Exercise details → After reading the entries below, copy word for word the lines from the first through the line containing "The browser window", and stop there.

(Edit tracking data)
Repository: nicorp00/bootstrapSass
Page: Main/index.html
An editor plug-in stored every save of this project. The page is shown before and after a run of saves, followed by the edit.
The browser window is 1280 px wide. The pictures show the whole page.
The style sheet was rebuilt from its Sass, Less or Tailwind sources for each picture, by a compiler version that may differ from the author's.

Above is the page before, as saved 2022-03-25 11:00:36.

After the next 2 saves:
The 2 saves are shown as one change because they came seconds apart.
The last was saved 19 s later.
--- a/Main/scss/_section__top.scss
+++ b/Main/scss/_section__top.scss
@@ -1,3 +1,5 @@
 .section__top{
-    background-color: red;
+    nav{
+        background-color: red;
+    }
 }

Result →
Repository: nicorp00/bootstrapSass
Page: Main/index.html
An editor plug-in stored every save of this project. The page is shown before and after a run of saves, followed by the edit.
The browser window is 1280 px wide. The pictures show the whole page.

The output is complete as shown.